Australia has the highest per capita coal emissions among the Group of 20 biggest economies, followed by South Korea, South Africa, the U.S. and China, according to an analysis by Ember, a climate and energy think tank.
But even as renewables become more competitive on price, coal isn’t that easy to get rid of. Electricity needs are soaring as the world’s population and prosperity increase, and renewables simply aren’t enough to satisfy that growth in demand, particularly in India. The International Energy Agency projects that India will need to add a power system the size of the EU’s to meet expected growth in electricity demand in the next 20 years.

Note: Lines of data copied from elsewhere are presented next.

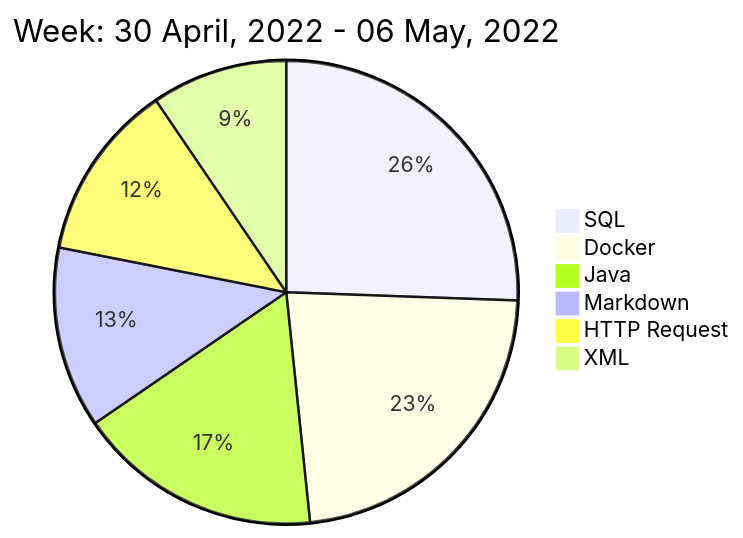
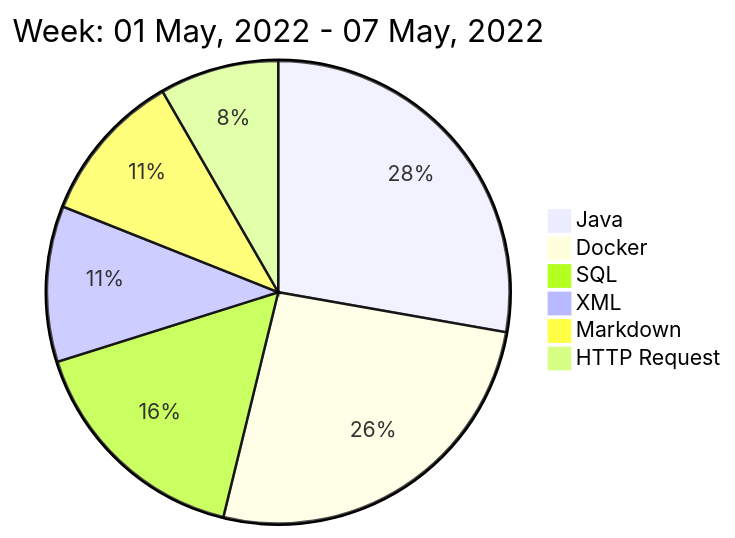
The diagram in README.md (liubin95/liubin95), drawn with Mermaid before and after one commit.

Commit message:
Updated the Graph with new Metrics

````diff
--- a/README.md
+++ b/README.md
@@ -40,10 +40,10 @@
 ```mermaid
  pie
-title Week: 30 April, 2022 - 06 May, 2022
- "SQL" : 2.02
- "Docker" : 1.8
- "Java" : 1.35
- "Markdown" : 1.0
- "HTTP Request" : 0.98
- "XML" : 0.75
+title Week: 01 May, 2022 - 07 May, 2022
+ "Java" : 3.57
+ "Docker" : 3.35
+ "SQL" : 2.1
+ "XML" : 1.4
+ "Markdown" : 1.37
+ "HTTP Request" : 1.07
 ```
````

A push for carbon capture and storage, increasingly intended for use directly at the source of fossil-fuel burning, brings traditional energy companies to the fore, as might be expected. Morgan Stanley highlighted a few companies trying to advance the process, among others: ConocoPhillipsCOP, NextDecadeNEXT and Occidental PetroleumOXY.

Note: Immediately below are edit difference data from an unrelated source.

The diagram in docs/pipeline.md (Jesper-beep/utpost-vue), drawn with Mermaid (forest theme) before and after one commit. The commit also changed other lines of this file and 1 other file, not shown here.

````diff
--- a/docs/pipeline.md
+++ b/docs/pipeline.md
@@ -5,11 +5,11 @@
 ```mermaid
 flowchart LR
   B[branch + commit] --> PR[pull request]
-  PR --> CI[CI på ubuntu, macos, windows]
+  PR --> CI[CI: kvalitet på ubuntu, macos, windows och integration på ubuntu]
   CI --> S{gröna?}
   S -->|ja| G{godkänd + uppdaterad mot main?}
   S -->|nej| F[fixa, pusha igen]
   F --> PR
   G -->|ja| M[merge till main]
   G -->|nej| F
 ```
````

Another issue causing problems at the conference on Saturday has confounded negotiators for six years: setting up carbon-trading markets. The idea is to trade credits for reducing carbon like other commodities, tapping the power of markets, with poorer nations getting money, often from private companies, for measures that reduce carbon in the air.
But rich nations want to make sure that poor nations that sell their credits for making carbon reductions, which include carbon-absorbing forests, don’t include the same settings as reductions in their national emissions, called double counting.
“The good news is we now have rules in place that would avoid double counting,” said WRI’s Mountford.
But Mountford expressed disappointment that the market rules would allow up to 4 gigatons of Kyoto-era credits to carry over into a new market mechanism.
“That is more than the annual emissions of Russia and Indonesia combined,” she said. “So that is very risky” to the chances of carbon-market success to curbing global warming.
She also said an update on carry-over rules would be addressed next year and said current wording “encouraged, but did not require” some of the market proceeds to funnel to the adaptation fund that will help poorer countries prepare for rising seas, extreme weather and other risks to their economies and populations that’s expected to come with even moderate global warming.
Trade and geopolitics
A final consideration for investors is trade and geopolitical strife.
The Biden administration has pushed for green energy and technology production to return to the U.S. and with it, “good union jobs,” but the nearer-term reality is much green energy and clean technology production remains offshore, notably in China.
“‘Climate Wars’ could be one of the bottlenecks,” the BofA team said. “The global race for cleantech is underway, by China, the U.S. and the EU, posing the risk of limited knowledge and fund sharing, and resources competition.”
The U.S. position as a leader, and investment haven, in the fight to combat climate change may also hinge on how cooperative it is seen in shoring up emerging markets, who tend to consume the least energy but are front-liners when it comes to the impacts of global warming.
Last-minute negotiations focused on a potential loss-and-damage fund for poor nations hurt by climate change and forest credits in a carbon-trading market.
Divisions remained on the issue of financial support sought by poor countries for the disastrous impacts of climate change they will increasingly suffer in the future.
The U.S. and the EU, two of the world’s biggest historic emitters of greenhouse gases, have had deep reservations about the so-called “loss and damage” provisions.
The Associated Press contributed.